That’s why one of the best things to invest in for fishing in the rain is a rain suit. There are a lot of options out there and there’s something available for every budget. That said, there are some features to look for to know if you’re getting the best possible rainy weather protection.
All rain suits have a hood but pay close attention to the closure. You need Velcro or cords around the sides so you can adjust the fit as necessary. If the hood doesn’t fit snugly, it will block your peripheral vision and won’t provide the coverage that you need to stay dry.
Some more expensive rain suits have zippers running underneath the sleeves and are lined with mesh. When you get hot, simply unzip them to let air circulate and help you stay school. Velcro closures around the wrist are a good idea, too, because they prevent water from running into the sleeve and down your arm when you move around to cast or reel in your catch.
Look for something similar around the ankles. This lets you keep the cuffs of your pants secure inside the suit instead of hanging out of the bottom, soaking up water.
If you have a rain suit that seems to be losing its ability to repel water, don’t replace it right away. There are some quick and easy products that can refresh it instead of buying a new one. Some wash-in products are quite effective. All you have to do is put your rain suit in the washing machine, stop it during the soak cycle, and use the product, letting it sit for a certain amount of time. Then, turn the machine back on and let the wash cycle finish. There are also some sprays that can make your rain suit repel water again, too. If, after trying these products, your suit still isn’t cutting it, it’s probably time for a replacement.

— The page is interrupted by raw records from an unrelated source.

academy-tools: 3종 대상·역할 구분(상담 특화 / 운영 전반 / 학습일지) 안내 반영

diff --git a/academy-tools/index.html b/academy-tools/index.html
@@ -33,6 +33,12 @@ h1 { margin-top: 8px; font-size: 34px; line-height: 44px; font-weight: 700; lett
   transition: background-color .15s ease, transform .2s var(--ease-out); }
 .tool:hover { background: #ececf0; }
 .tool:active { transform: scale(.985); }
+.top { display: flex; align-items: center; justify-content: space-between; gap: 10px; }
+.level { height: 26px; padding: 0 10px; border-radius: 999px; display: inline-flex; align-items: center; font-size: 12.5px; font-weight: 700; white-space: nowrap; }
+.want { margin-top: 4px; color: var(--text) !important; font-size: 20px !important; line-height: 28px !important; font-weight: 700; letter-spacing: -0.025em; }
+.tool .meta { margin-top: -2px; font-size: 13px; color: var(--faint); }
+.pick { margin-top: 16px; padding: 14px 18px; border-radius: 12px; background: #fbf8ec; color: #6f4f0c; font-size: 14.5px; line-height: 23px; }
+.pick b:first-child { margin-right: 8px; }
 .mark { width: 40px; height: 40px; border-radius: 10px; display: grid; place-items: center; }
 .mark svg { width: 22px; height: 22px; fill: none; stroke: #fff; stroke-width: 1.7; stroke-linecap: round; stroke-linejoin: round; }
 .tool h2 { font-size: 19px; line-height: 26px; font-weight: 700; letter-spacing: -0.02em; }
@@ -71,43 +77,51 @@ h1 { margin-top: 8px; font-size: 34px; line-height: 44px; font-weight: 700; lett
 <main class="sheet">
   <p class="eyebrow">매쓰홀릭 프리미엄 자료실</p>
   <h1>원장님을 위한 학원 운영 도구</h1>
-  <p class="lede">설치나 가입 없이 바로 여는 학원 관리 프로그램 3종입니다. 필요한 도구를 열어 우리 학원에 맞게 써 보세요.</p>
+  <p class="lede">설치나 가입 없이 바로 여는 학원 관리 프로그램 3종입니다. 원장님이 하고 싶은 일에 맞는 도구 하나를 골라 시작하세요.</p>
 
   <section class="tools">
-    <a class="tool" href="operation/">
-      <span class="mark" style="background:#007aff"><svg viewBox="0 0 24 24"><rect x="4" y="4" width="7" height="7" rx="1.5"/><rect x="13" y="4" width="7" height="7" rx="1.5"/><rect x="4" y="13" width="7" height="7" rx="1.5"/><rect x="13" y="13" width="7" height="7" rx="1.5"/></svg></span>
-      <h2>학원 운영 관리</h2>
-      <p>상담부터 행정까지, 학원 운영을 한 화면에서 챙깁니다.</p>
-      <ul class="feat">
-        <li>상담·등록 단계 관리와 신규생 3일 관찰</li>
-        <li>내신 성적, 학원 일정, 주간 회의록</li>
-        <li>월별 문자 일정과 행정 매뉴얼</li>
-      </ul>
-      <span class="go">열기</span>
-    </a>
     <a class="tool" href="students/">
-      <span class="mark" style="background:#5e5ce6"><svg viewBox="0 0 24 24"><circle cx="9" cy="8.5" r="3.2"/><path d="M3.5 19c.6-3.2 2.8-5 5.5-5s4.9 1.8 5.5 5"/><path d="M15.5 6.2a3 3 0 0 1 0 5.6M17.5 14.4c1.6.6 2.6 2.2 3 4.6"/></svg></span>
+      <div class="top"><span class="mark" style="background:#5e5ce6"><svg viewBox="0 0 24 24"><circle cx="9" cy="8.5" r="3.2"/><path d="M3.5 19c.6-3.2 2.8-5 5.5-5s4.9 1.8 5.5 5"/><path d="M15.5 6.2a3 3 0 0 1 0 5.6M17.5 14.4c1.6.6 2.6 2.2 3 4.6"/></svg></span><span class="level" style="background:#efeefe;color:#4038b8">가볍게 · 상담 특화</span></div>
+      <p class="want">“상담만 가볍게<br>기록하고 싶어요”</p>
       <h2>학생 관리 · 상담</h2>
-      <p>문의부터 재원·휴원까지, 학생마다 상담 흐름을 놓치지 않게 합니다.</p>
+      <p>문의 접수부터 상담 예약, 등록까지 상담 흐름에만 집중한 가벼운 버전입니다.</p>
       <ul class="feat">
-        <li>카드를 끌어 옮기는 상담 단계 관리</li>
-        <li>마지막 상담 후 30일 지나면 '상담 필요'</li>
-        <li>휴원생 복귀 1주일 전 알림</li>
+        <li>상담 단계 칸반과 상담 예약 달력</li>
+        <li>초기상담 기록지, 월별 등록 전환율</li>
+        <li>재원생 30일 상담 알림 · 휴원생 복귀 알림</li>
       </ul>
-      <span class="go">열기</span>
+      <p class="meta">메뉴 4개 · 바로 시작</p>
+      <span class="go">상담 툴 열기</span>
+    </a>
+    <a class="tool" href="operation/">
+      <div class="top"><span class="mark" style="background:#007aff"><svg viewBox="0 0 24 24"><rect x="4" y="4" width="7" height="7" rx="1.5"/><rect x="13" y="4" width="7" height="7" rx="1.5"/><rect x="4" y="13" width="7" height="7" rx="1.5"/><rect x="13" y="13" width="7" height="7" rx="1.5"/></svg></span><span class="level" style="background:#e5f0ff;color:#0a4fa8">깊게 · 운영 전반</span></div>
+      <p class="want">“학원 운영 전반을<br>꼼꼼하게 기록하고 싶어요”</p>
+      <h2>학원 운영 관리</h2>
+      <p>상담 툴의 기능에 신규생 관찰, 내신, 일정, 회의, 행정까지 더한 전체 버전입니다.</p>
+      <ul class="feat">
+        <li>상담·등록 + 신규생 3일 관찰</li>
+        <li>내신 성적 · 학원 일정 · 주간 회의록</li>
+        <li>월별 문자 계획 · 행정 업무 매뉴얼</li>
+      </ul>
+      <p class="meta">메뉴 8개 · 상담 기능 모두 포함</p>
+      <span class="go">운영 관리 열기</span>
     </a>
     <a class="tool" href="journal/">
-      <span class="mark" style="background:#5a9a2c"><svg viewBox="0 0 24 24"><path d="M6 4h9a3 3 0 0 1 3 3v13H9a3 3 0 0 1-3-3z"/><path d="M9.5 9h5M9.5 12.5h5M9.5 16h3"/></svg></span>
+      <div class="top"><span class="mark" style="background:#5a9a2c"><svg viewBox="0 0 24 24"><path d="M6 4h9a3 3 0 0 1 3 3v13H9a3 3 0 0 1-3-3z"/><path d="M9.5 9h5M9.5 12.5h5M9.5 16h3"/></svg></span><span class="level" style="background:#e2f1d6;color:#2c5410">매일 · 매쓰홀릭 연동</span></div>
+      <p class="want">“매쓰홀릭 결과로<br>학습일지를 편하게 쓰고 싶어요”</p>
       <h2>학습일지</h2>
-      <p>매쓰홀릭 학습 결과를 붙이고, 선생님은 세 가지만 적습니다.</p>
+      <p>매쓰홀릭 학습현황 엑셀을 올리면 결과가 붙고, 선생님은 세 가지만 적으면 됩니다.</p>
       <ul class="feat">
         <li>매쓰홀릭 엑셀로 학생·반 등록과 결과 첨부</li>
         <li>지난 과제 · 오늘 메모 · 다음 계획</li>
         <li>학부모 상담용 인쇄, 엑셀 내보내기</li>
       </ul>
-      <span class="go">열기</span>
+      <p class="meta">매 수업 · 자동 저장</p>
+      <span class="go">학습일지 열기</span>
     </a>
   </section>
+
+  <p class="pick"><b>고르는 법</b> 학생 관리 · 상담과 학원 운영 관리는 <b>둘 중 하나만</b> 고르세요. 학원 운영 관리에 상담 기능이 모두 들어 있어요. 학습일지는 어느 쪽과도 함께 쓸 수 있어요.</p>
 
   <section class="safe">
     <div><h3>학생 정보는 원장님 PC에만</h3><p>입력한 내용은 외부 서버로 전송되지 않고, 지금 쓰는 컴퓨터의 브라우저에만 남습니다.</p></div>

Your shoes are really important, too. Waterproof boots are essential for fishing in the rain. There are a lot of options to choose from but you don’t necessarily have to spring for an expensive insulated pair. Non-insulated boots can be used year-round, just add another layer of socks if your feet start to get cold.
It might sound odd to suggest wearing sunglasses when it’s gray and dreary outside, but some lenses actually make it easier to see in this type of weather. Yellow or amber-tinted sunglasses block out the blue light from the sun, which is what you’re primarily seeing on cloudy, rainy days. They let just the right light pass through so you can see better in the rain and protect your eyes from UV light at the same time.
Finally, if you spend a lot of time boat fishing, it’s a good idea to get something to protect your face and eyes from harsh, stinging rain. Some anglers choose to wear a full-faced helmet while others find ski goggles are more comfortable.
Fishing In the Rain
Some anglers aren’t going to let any rain spoil their day down by the water, and why should they? With the right gear, you can stay dry and continue to enjoy yourself, regardless of the weather. Remember, rain, temperature changes, water level, and runoff all affect fish activity, so you might have to change up your location to find where they’re hiding, but fishing in the rain is a fun, challenging, and safe activity, as long as you’re prepared.
Source of Featured Image: canva.com